Cherry season is upon us, coming and going fast & furious like nearly every other fruit in the short Northeast summer. And while cherries did not fare well in the Hudson Valley this year (again!), due to a warmer-than-seasonal March, followed by freezing temps and lots of rain in April, there are some out there to be found. Belltown Orchards in Glastonbury, CT is open for you-pick of both sweet & sour cherries (assuming they still have some left); I’ve seen sweet cherries at my local farmer’s market, in small quantities, perfect for snacking; and Fix Brothers in Hudson, NY opens for English Morello picking on July 4th!
Assuming you do get your hands on some, and they survive the initial fresh-cherry-gorge that must accompany the start of the season, these chipotle cherries are one preserve to add to your list. Sweet, smoky, undeniably sexy: you could make this, and only this, and people will rave about your preservation prowess for years to come. I used my gifted bottle of ginjinha to bump up both the amount of liquid and the cherry flavor in the preserve; given that ginjinha may be impossible to find (unless you happen to be living in Portugal), I think a ruby port or a deep, berry-cherry red wine, even a sweet red dessert wine, would work well as a substitute.
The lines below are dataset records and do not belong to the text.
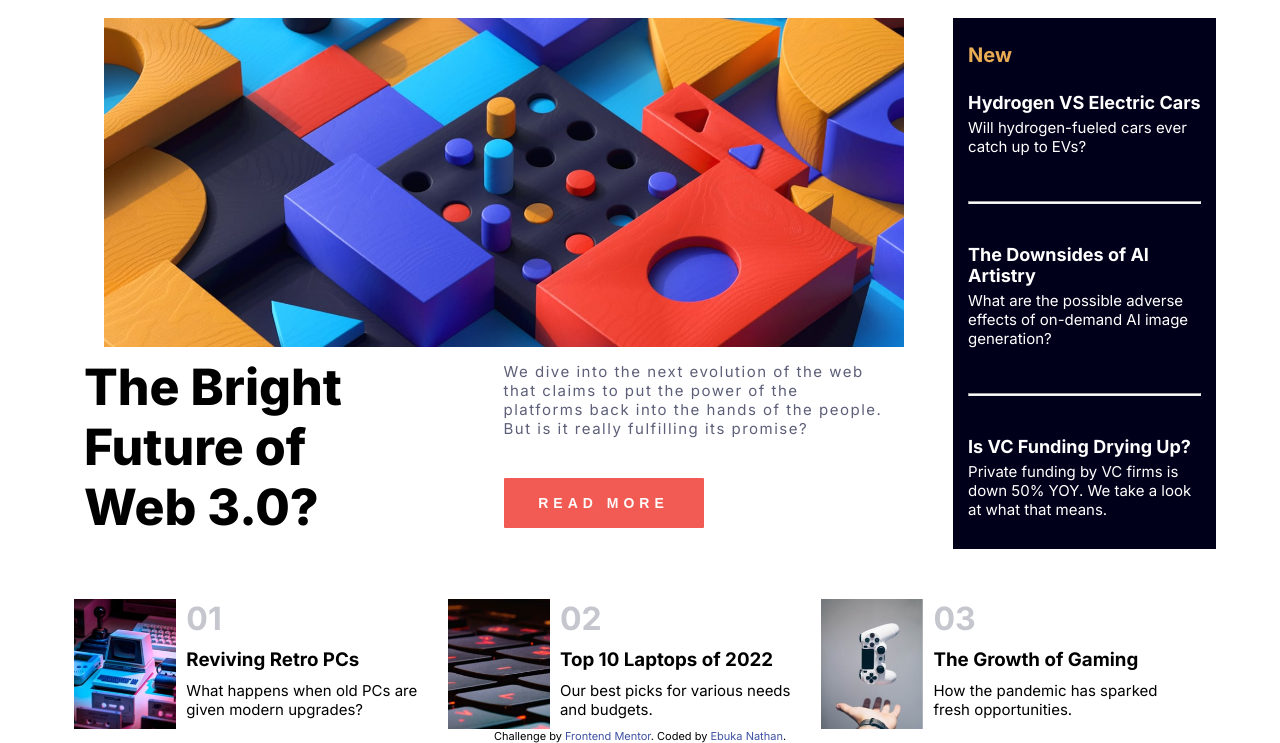
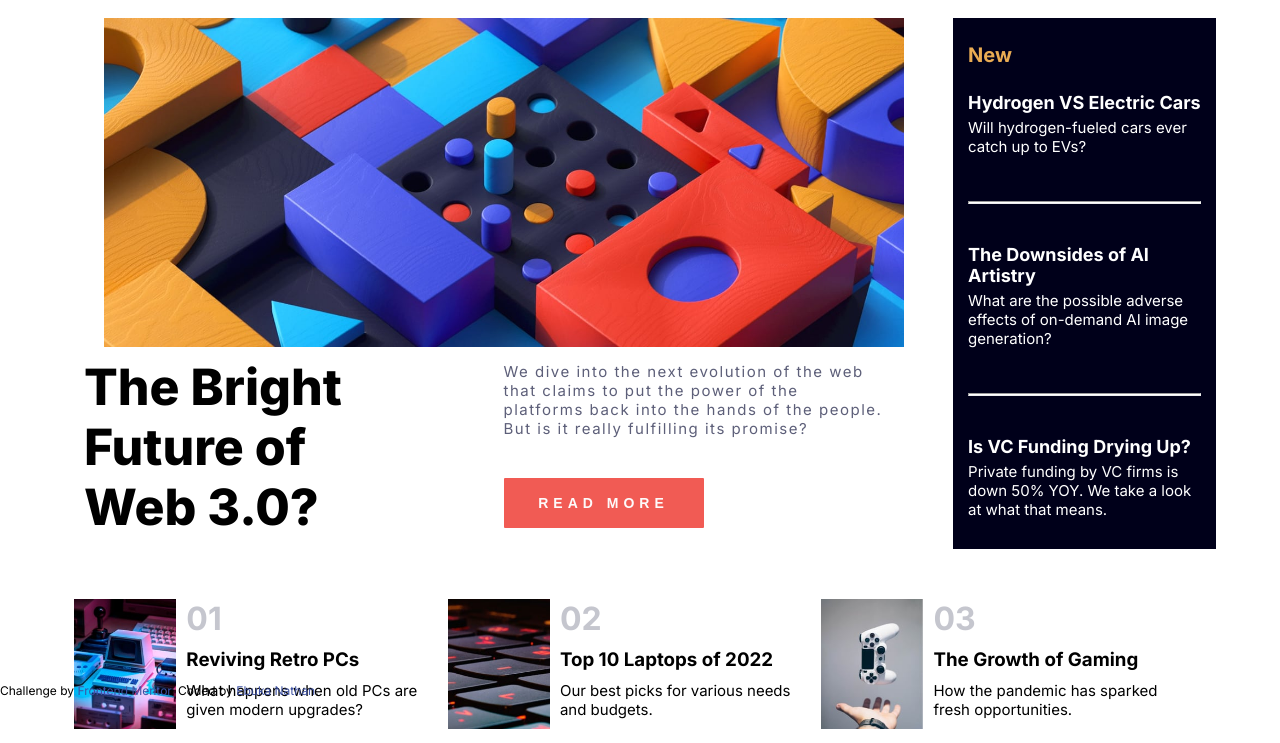
Before and after one commit to ebukanathan/news-homapage, a plain HTML site: page index.html in a window 1280 px wide. Shown: the part 102-845 px from the top of the page. Drawn offline with Linux system fonts and the light colour scheme.

Commit message:
footer-m

```diff
--- a/index.html
+++ b/index.html
@@ -18,17 +18,6 @@
     />
 
     <title>Frontend Mentor | News homepage</title>
-
-    <!-- Feel free to remove these styles or customise in your own stylesheet 👍 -->
-    <style>
-      .attribution {
-        font-size: 11px;
-        text-align: center;
-      }
-      .attribution a {
-        color: hsl(228, 45%, 44%);
-      }
-    </style>
   </head>
   <body>
     <header>
--- a/style.css
+++ b/style.css
@@ -290,3 +290,14 @@ second-page */
     width: 100%;
   }
 }
+
+.attribution {
+  font-size: 12px;
+  text-align: center;
+  margin-top: 5rem;
+  position: fixed;
+  bottom: 0;
+}
+.attribution a {
+  color: hsl(228, 45%, 44%);
+}
```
I also used whole, dried chipotle peppers; I think that ground chipotle would muddy the waters, so to speak, compromising the bright, nuanced flavor of the preserve and the gorgeous deep purple color. Try to source whole peppers if you can (I’m still using a batch from Penzey’s, but have heard raves about Tierra Vegetables for sourcing good quality chiles).
This is a soft-set preserve: the cherries stay whole, although nicely wilted and soft, and the surrounding jelly is just-barely set, and slowly spreads itself over whatever you drape it on. It’s wonderful on plain toast, or sneaked by the fingerful straight from the jar, but spooned over fresh chèvre on crusty sourdough bread, with fresh herbs from the garden? Heaven.
- 2 lbs sweet cherries
- 1 and 1/2 cups (12 oz) raw sugar (organic turbinado)
- 1/2 cup cherry liqueur (I used ginjinha), port or red wine
- 3 dried chipotle peppers, stemmed
- 1 cup apple pectin
- Wash, stem and pit the cherries. In a large bowl, combine cherries with sugar, liqueur and chipotle peppers, tossing well. Allow to macerate at room temperature for several hours, or refrigerated overnight.
- Add pectin, mix well, and taste syrup. Adjust sugar if necessary: add a touch of lemon juice for added tartness. If syrup is nicely smoky with chipotle flavor, remove chipotle peppers; if you’d like additional chipotle flavor, leave peppers in while cooking preserves. Save cherry-soaked chipotles to mince and add to a simple vinaigrette.
- Prepare canner, jars and lids.
- Transfer cherry & syrup mixture to a large, heavy, wide preserving pan or a high-sided skillet. Bring mixture to a boil over high heat and continue to boil hard, stirring only minimally, until syrup reaches the set point, 220 degrees F on an accurate thermometer (or syrup passes the wrinkle test on a frozen plate), about 15 minutes. Cook for 1 minute at the set point, then remove from heat and ladle hot preserves into hot jars to 1/2-inch. Wipe rims, affix lids and process in a boiling water bath for 10 minutes.
Yields about 2 and 1/2 cups.
- If you don’t have, or want to make, apple pectin, you could try substituting frozen concentrated apple juice or apple jelly, or consider Pomona’s or Ball Flex-Batch pectin.
- Ginjinha is a Portuguese cherry liqueur: you need some sort of liquid in order to yield enough syrup with the low amount of sugar, but it does not have to be alcoholic; you could try apple juice or cherry juice if you can find it. Since the ginjinha or other alcohol is added before the cooking stage, any ethanol will be cooked off prior to jarring the preserve.
- This is a small batch that could easily be doubled; however, if so, do make sure that you use a very wide pan in order to reach the set point as quickly as possible. Believe me when I say you’ll want more than the initial 2 and 1/2 cups: in fact, I’ve already made another batch!
Canned, store in a cool, dark spot for up to 1 year.